In an announcement this morning, exactly one year after the Supreme Court of the United States ruled to legalize same-sex marriage, President Obama has designated the Stonewall Inn in New York City as the first National Park Service monument dedicated to the battle, courage, and resilience of LGBT Americans.
The area that will fall under the protection of the national monument designation, which includes: The Inn itself, as well as Christopher Park, located across from the Stonewall Inn in Greenwich Village. The two locations have long stood as iconic landmarks for the LGBT community and continue to be a gathering place for demonstrations.

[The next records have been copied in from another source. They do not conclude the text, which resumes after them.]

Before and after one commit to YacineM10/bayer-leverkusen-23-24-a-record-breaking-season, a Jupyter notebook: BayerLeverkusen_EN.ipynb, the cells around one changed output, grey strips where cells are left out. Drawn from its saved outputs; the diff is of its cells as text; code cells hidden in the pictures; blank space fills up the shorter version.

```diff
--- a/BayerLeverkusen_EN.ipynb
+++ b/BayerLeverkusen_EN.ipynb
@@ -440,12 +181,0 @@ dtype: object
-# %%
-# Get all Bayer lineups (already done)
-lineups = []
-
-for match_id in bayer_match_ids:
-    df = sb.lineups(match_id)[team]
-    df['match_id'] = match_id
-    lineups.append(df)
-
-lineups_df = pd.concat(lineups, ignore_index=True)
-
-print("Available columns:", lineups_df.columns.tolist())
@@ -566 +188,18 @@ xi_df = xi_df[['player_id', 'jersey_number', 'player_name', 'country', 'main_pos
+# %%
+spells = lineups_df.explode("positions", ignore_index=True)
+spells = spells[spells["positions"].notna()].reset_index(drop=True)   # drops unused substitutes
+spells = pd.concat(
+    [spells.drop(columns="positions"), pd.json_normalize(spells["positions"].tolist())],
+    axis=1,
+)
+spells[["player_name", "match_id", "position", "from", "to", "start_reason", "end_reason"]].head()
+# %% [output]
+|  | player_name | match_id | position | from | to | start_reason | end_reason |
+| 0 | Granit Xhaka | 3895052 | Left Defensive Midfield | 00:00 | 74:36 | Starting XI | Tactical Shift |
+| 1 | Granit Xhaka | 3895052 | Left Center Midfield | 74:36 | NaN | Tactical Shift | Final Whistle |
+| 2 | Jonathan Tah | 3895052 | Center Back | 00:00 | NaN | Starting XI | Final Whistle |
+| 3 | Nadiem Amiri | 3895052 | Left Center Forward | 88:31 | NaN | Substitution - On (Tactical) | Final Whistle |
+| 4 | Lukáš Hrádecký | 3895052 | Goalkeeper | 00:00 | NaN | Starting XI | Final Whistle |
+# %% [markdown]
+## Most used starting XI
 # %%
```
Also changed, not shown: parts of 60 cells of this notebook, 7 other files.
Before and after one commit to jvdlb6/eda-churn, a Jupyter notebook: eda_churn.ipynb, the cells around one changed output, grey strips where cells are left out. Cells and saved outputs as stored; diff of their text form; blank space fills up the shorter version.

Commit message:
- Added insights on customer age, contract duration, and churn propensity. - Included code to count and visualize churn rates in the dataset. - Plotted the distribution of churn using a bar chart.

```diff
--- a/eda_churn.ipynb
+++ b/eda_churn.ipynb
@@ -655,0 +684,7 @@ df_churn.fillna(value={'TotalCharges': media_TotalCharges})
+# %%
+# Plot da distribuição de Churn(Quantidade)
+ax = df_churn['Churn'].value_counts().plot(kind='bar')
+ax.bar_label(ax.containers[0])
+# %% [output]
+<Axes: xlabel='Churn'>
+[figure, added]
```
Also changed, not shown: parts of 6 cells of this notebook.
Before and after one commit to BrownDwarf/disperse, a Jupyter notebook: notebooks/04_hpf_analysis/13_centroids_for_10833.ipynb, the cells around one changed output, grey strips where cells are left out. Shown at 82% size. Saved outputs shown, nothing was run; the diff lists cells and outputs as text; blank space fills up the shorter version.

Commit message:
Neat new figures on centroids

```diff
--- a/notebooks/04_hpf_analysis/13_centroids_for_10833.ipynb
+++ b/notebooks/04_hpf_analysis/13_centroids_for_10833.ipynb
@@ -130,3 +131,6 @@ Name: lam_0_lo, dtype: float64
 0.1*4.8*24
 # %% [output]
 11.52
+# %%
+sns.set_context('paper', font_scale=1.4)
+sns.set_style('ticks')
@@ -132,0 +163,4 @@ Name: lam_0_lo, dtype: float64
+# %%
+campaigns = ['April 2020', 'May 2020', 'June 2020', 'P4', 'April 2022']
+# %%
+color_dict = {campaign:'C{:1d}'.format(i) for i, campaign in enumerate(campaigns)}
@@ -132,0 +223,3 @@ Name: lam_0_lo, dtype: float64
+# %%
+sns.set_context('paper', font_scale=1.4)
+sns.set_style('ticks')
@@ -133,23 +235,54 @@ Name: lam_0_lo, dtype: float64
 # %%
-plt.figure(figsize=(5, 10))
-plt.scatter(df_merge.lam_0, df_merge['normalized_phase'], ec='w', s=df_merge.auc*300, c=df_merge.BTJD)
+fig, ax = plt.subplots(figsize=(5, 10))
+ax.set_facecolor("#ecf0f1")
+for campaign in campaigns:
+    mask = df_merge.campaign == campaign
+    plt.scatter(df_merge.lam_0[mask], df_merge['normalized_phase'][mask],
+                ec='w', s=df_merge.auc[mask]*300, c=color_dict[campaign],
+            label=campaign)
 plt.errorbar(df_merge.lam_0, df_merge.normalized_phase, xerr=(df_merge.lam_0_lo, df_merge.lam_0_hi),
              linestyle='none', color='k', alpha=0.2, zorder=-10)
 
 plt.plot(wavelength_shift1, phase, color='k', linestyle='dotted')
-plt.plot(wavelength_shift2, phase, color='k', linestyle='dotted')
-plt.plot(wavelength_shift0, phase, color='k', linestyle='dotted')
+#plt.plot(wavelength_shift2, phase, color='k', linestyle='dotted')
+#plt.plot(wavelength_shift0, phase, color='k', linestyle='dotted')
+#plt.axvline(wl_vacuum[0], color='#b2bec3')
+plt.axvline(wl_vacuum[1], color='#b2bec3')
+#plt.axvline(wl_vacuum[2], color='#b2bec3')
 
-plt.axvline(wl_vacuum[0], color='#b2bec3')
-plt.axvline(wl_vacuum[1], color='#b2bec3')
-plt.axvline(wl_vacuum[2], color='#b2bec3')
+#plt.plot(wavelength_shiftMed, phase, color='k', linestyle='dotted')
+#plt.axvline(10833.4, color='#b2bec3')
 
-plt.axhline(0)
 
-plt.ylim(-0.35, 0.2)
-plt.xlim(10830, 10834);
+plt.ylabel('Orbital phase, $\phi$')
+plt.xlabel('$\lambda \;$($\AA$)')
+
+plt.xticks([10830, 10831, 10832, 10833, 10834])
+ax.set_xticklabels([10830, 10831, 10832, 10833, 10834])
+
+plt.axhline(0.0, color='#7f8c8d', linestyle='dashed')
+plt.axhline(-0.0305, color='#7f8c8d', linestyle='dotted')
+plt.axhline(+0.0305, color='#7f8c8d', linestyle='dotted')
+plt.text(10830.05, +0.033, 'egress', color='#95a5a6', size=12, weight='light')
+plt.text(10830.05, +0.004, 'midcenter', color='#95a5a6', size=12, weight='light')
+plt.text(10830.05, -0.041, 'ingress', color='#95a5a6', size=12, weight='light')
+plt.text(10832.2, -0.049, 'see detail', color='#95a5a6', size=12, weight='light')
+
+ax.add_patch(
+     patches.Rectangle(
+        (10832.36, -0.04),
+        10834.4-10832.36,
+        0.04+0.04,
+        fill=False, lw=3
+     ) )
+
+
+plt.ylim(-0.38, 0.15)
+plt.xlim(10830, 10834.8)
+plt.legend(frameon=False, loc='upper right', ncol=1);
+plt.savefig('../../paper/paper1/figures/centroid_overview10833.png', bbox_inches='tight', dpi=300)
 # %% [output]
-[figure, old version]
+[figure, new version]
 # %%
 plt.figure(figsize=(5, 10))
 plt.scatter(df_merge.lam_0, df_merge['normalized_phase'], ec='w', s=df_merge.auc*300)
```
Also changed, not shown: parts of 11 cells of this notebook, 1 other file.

The significance of Stonewall as the centerpiece to the new national monument goes back to the Stonewall riots of 1969. On June 28, 1969, police raided the Stonewall Inn in an effort to enforce a law that, at the time, prohibited the sale of alcohol to homosexuals.
In addition to the new national monument designation, the White House has released a video, narrated by President Obama, that discusses the historical significance of this landmark.
“I’m designating the Stonewall National Monument as the newest addition to America’s National Park System. Stonewall will be our first national monument to tell the story of the struggle for LGBT rights. I believe our national parks should reflect the full story of our country, the richness and diversity and uniquely American spirit that has always defined us. That we are stronger together. That out of many, we are one.” – President Obama
The video also addresses the recent attack on the Pulse nightclub in Orlando.
The White House also stated in a release:
“Although the LGBT civil rights movement has made significant progress in the pursuit of equal rights and protections under the law, there is still more work to do. As seen two weeks ago in Orlando, FL, LGBT Americans continue to face acts of violence, discrimination, and hate. LGBT people of color are especially at risk. The Administration is committed to continuing the fight for dignity, acceptance and equal rights for all Americans — no matter who they are or who they love.”